▶ **Required work**:
If a line of the listing contains the string "named", return that line.

▶ **Data in this exercise**:
..............................

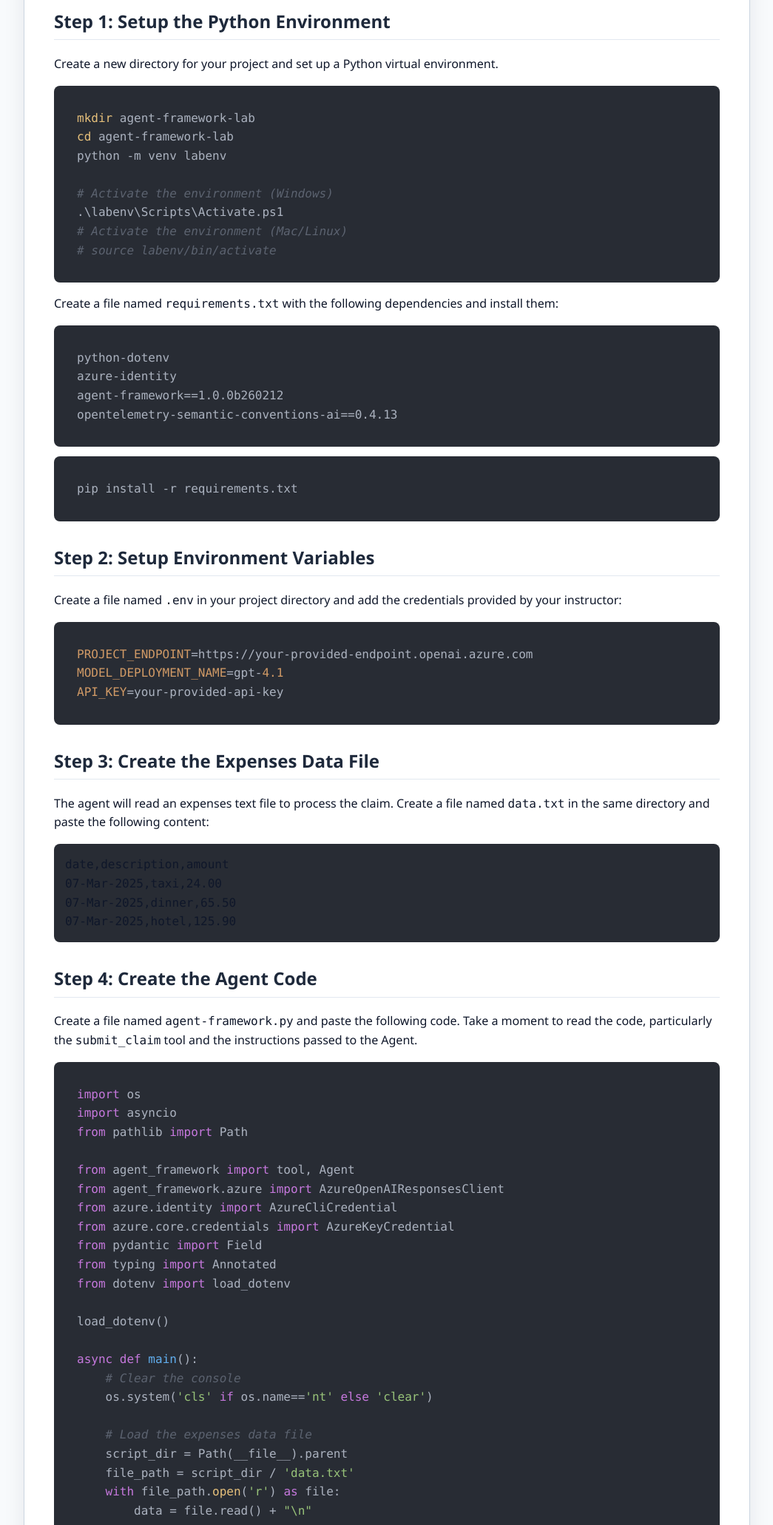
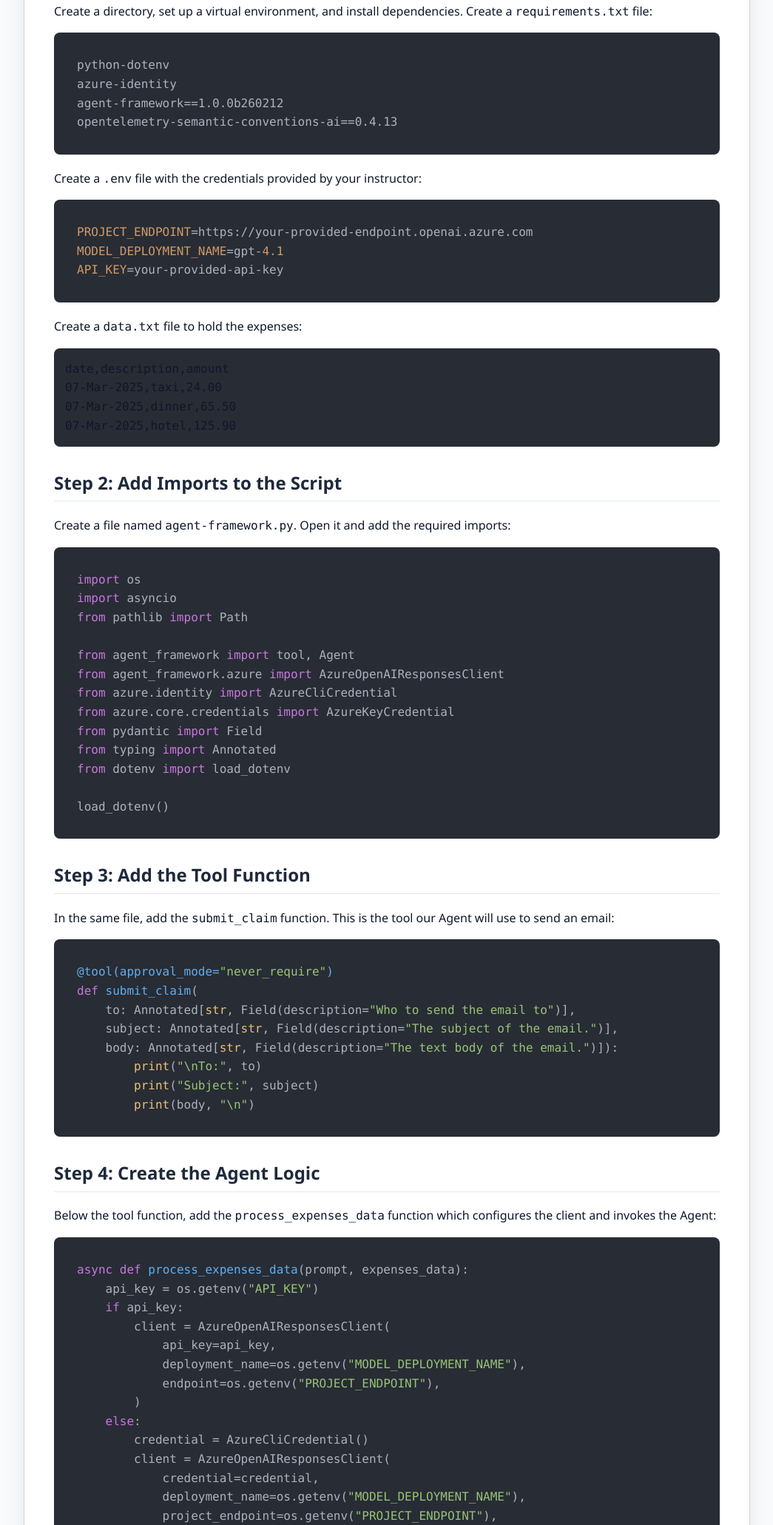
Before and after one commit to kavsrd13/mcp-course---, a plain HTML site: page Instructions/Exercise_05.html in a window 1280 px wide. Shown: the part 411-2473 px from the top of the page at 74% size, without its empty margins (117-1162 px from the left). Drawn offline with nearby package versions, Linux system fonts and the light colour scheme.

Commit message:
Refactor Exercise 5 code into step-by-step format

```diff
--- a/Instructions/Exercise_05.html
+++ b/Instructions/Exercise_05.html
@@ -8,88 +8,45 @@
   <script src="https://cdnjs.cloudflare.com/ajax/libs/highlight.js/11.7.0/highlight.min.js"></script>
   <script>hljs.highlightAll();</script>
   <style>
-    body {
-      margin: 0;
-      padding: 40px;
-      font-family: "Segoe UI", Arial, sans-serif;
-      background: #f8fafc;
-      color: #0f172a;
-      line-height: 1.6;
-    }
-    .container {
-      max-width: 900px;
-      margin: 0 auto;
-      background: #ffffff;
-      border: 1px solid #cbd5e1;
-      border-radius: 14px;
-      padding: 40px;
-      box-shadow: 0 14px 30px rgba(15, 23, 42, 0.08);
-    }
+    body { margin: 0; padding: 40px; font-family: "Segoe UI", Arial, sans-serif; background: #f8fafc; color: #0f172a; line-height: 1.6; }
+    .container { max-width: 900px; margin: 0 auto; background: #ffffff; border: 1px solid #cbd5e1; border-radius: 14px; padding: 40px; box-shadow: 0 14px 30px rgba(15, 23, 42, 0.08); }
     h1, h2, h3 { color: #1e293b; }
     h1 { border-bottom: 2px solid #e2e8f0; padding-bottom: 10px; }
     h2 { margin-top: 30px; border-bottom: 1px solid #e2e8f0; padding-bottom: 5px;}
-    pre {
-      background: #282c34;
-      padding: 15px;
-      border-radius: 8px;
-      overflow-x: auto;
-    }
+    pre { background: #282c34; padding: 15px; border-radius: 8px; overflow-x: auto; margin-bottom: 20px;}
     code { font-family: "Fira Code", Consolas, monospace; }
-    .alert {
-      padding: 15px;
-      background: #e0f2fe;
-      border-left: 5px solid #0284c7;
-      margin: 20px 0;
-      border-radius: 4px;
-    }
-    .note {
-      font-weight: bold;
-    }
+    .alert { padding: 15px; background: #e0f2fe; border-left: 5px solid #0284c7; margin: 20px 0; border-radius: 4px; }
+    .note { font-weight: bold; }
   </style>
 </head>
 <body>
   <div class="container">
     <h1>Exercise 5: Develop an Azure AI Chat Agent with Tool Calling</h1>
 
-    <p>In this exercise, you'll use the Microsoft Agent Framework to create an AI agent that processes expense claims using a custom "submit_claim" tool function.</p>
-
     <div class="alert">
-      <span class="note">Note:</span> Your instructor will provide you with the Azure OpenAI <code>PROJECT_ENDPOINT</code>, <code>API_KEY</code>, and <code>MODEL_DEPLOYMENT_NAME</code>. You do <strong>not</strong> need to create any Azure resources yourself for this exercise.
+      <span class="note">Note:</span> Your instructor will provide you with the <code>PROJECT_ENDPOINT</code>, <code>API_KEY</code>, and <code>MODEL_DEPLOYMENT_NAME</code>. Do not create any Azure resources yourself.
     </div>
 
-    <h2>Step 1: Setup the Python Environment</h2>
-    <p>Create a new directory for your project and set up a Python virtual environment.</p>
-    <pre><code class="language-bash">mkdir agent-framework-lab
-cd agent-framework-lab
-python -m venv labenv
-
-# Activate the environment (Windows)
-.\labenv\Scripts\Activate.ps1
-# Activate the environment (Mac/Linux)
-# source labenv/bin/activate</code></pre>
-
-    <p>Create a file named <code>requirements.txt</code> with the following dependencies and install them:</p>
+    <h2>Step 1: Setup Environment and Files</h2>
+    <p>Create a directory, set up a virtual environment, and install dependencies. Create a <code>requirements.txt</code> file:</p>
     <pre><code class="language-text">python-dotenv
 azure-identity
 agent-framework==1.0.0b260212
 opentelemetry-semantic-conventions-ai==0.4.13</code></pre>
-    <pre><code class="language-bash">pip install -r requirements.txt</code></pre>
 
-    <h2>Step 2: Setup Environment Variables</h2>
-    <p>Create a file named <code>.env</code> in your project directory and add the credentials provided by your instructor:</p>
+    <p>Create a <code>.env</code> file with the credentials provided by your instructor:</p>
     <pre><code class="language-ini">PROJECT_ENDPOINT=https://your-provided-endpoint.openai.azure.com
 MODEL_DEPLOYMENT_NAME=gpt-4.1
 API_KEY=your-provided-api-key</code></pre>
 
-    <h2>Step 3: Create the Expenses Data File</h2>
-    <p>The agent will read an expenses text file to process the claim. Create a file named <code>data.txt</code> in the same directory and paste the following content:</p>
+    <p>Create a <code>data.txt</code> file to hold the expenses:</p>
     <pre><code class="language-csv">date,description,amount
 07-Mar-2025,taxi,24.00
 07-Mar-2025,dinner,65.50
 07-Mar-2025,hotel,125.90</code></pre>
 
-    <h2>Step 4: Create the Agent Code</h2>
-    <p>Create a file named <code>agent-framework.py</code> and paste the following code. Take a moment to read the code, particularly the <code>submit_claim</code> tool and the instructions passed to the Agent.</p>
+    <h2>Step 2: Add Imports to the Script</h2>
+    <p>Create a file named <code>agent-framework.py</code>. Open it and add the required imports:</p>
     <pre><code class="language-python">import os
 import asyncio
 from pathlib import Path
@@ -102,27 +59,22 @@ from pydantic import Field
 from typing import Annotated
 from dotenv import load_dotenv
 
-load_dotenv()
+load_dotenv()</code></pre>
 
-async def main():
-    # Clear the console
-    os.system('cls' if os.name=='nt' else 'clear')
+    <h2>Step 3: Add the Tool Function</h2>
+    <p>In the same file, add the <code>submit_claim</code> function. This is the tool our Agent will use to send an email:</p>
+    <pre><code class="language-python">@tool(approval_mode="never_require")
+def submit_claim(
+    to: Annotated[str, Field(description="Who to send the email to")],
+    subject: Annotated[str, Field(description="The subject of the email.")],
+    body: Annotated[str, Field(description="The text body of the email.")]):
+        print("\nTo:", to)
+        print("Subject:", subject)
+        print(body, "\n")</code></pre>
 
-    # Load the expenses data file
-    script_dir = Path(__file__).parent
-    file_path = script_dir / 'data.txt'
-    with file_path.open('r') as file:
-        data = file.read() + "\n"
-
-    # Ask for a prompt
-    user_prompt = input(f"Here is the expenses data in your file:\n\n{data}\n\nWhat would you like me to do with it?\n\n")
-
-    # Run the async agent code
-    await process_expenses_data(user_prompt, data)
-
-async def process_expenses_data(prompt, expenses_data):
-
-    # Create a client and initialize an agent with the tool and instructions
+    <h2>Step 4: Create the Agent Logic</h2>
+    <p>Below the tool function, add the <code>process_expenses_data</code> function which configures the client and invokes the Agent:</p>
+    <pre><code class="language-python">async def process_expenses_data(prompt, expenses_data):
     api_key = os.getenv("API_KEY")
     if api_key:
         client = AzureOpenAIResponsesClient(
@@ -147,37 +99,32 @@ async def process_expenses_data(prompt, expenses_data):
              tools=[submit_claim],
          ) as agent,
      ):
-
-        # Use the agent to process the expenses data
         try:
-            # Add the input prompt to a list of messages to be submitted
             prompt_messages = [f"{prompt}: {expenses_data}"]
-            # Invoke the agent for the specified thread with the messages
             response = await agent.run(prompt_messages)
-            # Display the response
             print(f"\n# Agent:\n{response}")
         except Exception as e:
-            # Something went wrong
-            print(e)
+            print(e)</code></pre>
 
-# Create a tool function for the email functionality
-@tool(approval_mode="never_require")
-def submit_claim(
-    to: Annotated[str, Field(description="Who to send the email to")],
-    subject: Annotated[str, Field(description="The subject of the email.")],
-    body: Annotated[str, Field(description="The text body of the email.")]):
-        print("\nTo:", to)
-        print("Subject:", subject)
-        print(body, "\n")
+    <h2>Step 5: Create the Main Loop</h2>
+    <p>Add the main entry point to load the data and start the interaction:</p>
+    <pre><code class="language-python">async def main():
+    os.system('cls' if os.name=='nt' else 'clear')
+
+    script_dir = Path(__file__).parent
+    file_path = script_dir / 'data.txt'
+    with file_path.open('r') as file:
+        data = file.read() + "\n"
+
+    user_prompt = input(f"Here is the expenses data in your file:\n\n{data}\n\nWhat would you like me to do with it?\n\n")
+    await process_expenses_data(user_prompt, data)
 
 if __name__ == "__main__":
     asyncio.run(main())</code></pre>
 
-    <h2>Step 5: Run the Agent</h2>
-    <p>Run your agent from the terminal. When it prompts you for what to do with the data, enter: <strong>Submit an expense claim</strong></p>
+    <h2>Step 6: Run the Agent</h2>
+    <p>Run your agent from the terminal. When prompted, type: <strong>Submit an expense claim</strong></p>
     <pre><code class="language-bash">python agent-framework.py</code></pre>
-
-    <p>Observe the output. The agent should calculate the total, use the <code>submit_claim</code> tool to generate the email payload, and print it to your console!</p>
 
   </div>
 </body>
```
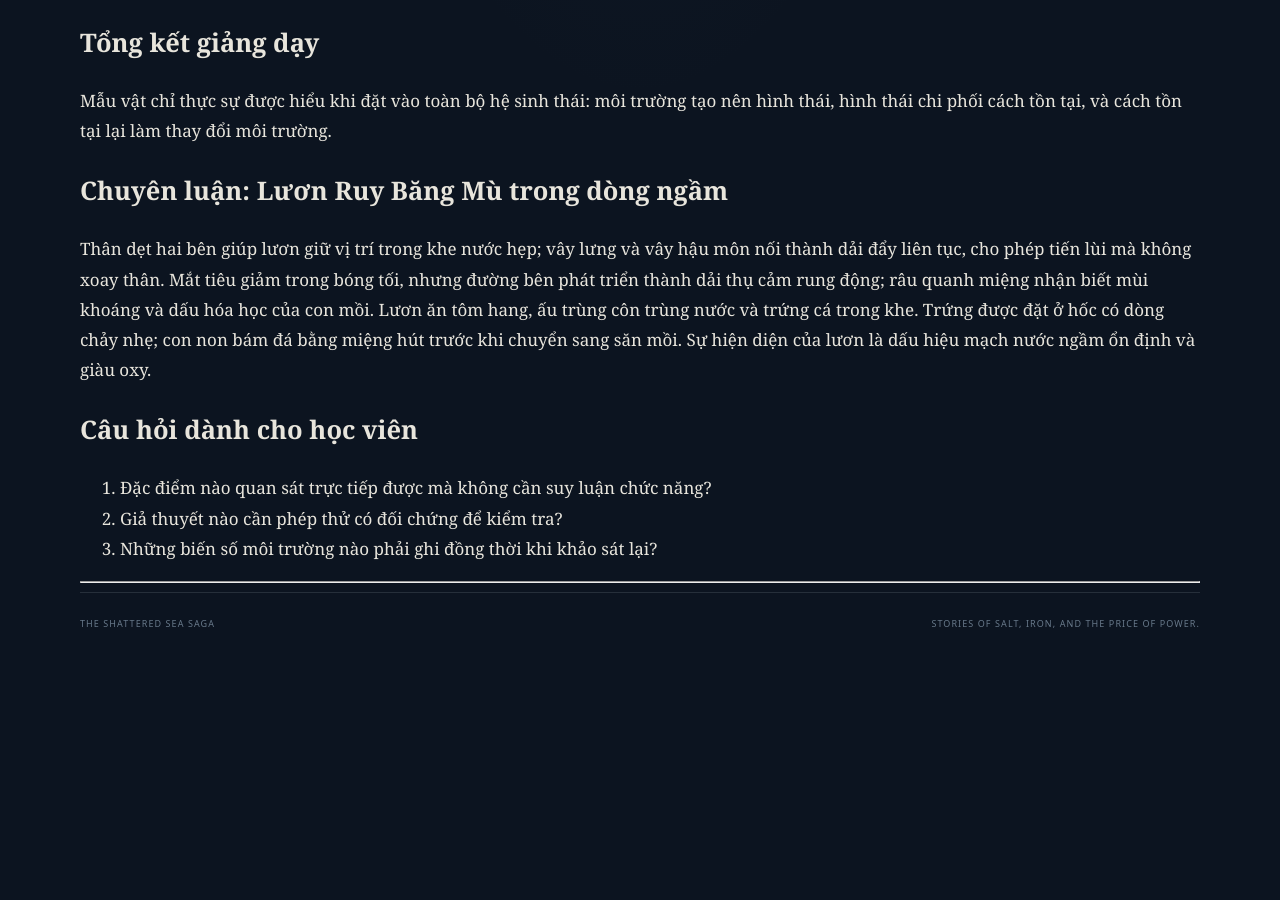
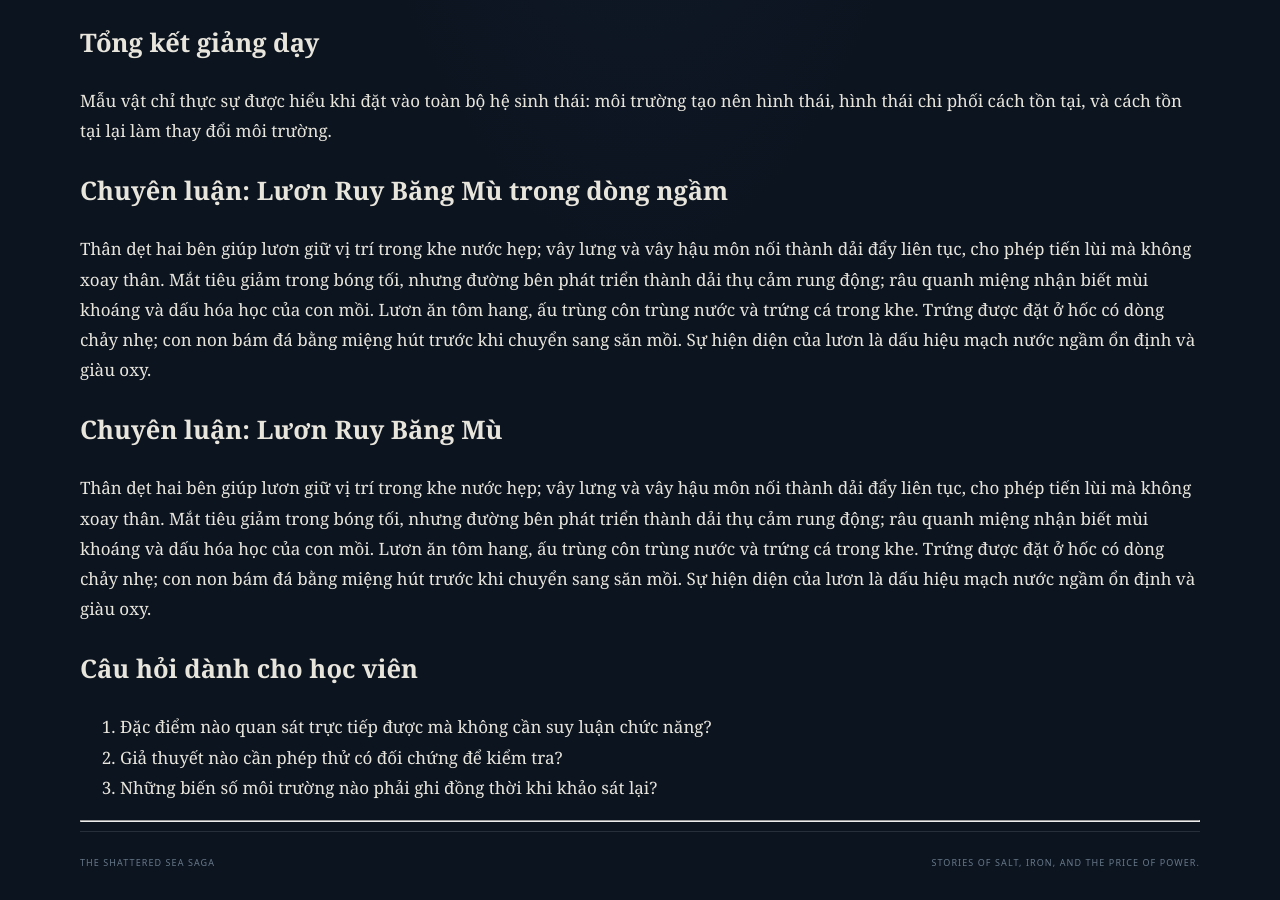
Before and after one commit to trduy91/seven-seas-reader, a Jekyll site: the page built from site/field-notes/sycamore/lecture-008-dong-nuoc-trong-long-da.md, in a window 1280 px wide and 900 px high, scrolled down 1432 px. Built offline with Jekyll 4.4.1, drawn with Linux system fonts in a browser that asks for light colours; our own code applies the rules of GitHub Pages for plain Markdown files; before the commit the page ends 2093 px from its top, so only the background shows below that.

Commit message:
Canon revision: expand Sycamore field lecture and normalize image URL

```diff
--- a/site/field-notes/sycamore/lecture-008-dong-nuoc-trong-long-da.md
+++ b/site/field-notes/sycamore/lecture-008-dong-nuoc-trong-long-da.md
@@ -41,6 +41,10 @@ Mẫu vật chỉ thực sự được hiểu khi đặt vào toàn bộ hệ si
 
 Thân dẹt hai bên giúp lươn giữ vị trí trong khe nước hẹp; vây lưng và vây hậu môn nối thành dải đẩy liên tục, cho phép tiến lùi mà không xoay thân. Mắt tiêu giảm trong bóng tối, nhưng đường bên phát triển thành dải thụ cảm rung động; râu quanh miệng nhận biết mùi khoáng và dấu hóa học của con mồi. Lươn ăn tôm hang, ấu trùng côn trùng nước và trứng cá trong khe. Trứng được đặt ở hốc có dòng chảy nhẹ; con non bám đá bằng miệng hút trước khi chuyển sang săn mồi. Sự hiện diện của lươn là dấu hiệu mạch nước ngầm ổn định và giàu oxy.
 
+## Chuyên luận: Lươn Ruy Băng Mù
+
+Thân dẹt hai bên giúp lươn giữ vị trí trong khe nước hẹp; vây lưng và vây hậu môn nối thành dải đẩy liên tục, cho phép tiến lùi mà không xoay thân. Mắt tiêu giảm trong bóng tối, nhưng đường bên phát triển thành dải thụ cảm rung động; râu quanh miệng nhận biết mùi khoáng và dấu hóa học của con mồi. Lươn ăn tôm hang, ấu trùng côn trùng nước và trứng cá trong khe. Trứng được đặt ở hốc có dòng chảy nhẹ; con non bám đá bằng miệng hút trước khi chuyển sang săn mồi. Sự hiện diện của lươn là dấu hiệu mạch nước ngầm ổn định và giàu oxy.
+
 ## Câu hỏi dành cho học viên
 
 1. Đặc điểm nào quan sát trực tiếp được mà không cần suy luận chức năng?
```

..............................

▶ **Output of the exercise**:
-    <p>Create a file named <code>requirements.txt</code> with the following dependencies and install them:</p>
-    <p>Create a file named <code>.env</code> in your project directory and add the credentials provided by your instructor:</p>
-    <p>The agent will read an expenses text file to process the claim. Create a file named <code>data.txt</code> in the same directory and paste the following content:</p>
-    <p>Create a file named <code>agent-framework.py</code> and paste the following code. Take a moment to read the code, particularly the <code>submit_claim</code> tool and the instructions passed to the Agent.</p>
+    <p>Create a file named <code>agent-framework.py</code>. Open it and add the required imports:</p>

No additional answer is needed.